- What you are asked to do -
Show all lines from the records below in which the string "register" is present.

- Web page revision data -
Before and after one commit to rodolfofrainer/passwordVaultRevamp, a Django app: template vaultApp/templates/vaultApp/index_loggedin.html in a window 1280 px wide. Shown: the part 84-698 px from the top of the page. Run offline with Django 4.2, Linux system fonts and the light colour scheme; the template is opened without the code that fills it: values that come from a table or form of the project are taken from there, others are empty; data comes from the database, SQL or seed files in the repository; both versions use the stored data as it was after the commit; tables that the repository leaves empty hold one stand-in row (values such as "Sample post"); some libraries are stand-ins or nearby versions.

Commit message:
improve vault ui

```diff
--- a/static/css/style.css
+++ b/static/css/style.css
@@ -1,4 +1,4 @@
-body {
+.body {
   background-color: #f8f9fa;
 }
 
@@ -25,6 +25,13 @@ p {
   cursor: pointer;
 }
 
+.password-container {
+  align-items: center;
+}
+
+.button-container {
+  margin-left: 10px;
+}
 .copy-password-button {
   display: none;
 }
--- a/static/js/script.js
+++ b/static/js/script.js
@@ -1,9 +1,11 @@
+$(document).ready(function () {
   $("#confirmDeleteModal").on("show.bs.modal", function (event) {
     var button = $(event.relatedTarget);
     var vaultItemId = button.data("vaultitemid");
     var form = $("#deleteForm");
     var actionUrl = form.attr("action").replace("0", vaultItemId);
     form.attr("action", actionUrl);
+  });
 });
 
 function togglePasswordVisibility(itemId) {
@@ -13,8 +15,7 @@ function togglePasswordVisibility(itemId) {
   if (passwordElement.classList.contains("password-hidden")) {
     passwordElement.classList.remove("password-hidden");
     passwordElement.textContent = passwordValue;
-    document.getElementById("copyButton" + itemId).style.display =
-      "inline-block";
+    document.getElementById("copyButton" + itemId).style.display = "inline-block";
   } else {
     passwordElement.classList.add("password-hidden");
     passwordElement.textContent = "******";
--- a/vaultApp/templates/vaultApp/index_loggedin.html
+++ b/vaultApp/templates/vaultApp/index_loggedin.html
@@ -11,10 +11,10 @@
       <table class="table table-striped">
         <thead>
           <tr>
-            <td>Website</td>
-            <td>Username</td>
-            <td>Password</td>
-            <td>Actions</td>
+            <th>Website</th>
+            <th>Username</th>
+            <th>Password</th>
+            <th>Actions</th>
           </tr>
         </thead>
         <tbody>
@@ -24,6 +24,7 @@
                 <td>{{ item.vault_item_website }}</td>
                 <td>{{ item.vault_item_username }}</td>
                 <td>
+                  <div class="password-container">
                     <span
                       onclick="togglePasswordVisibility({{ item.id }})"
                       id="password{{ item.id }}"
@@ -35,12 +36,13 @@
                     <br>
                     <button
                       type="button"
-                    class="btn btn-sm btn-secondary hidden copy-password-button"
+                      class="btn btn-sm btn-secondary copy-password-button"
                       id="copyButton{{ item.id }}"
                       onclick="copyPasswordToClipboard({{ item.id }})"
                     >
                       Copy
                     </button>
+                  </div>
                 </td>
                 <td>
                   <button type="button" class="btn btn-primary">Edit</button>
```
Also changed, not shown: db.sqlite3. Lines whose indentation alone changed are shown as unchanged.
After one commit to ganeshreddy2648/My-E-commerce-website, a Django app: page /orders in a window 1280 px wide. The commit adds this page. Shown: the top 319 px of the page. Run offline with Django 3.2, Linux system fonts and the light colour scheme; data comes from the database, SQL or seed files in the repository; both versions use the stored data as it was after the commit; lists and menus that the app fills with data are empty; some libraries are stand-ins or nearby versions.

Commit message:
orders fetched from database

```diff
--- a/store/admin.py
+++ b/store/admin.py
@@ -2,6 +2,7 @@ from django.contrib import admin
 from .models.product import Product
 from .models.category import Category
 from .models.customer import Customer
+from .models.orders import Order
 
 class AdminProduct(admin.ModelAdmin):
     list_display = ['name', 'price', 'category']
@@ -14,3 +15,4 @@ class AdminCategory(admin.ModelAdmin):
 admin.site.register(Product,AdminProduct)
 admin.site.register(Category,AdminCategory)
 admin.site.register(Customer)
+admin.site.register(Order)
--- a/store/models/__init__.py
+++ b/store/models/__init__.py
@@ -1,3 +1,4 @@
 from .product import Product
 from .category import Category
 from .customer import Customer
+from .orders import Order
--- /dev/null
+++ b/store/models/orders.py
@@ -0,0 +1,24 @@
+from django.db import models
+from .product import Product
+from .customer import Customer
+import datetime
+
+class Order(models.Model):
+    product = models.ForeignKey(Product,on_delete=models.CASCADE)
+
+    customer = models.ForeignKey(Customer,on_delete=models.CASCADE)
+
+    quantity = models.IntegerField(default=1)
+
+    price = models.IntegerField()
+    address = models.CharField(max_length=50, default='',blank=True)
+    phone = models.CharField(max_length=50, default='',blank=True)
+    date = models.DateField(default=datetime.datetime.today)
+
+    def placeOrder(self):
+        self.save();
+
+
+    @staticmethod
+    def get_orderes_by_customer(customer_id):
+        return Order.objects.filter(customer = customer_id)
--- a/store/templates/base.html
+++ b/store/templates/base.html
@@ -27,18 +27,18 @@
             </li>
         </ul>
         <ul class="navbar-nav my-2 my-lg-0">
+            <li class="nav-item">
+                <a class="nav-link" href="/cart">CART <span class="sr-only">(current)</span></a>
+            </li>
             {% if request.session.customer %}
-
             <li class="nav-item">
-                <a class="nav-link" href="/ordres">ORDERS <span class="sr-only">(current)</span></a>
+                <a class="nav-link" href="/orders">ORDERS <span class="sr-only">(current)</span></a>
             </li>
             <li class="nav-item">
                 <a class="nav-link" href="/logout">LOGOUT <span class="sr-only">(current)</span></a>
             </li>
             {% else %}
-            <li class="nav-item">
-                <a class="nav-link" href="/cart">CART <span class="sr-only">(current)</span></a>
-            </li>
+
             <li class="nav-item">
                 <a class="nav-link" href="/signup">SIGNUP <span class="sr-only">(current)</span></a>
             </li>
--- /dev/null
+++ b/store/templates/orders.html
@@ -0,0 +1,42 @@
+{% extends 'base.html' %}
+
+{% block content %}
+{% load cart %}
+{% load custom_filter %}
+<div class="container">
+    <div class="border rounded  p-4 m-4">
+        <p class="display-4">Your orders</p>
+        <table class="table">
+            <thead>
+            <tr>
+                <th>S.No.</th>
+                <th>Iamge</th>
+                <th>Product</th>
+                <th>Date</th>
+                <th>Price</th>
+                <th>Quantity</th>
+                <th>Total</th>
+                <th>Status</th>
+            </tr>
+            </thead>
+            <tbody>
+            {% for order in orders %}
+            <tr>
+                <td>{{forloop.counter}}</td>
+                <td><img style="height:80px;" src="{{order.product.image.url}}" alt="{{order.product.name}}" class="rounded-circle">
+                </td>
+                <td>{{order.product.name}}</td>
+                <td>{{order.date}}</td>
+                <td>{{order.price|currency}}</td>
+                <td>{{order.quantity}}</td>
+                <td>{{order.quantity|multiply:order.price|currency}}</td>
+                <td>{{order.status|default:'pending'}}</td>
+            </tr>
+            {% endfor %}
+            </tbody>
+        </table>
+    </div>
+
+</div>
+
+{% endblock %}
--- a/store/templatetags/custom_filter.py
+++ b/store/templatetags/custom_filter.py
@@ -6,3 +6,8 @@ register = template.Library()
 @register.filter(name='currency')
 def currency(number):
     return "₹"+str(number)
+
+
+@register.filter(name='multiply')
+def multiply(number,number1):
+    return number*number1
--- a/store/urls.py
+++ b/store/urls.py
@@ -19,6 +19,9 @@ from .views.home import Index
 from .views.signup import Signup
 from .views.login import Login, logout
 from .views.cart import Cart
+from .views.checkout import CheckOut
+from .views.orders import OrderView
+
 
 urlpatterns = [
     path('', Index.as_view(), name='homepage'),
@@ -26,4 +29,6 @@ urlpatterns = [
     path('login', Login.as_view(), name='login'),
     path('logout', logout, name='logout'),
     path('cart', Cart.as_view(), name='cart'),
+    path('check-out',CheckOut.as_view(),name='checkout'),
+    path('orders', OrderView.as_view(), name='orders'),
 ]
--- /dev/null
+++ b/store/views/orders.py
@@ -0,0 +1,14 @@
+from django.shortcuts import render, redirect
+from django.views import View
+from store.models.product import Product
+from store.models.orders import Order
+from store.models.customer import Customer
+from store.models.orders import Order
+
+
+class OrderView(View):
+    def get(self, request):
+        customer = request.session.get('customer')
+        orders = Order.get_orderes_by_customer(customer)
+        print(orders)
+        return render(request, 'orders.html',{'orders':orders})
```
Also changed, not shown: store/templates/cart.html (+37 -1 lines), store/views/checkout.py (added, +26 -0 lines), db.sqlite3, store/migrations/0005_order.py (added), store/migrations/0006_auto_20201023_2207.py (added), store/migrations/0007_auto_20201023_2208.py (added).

- Reply -
 admin.site.register(Product,AdminProduct)
 admin.site.register(Category,AdminCategory)
 admin.site.register(Customer)
+admin.site.register(Order)
@@ -6,3 +6,8 @@ register = template.Library()
 @register.filter(name='currency')
+@register.filter(name='multiply')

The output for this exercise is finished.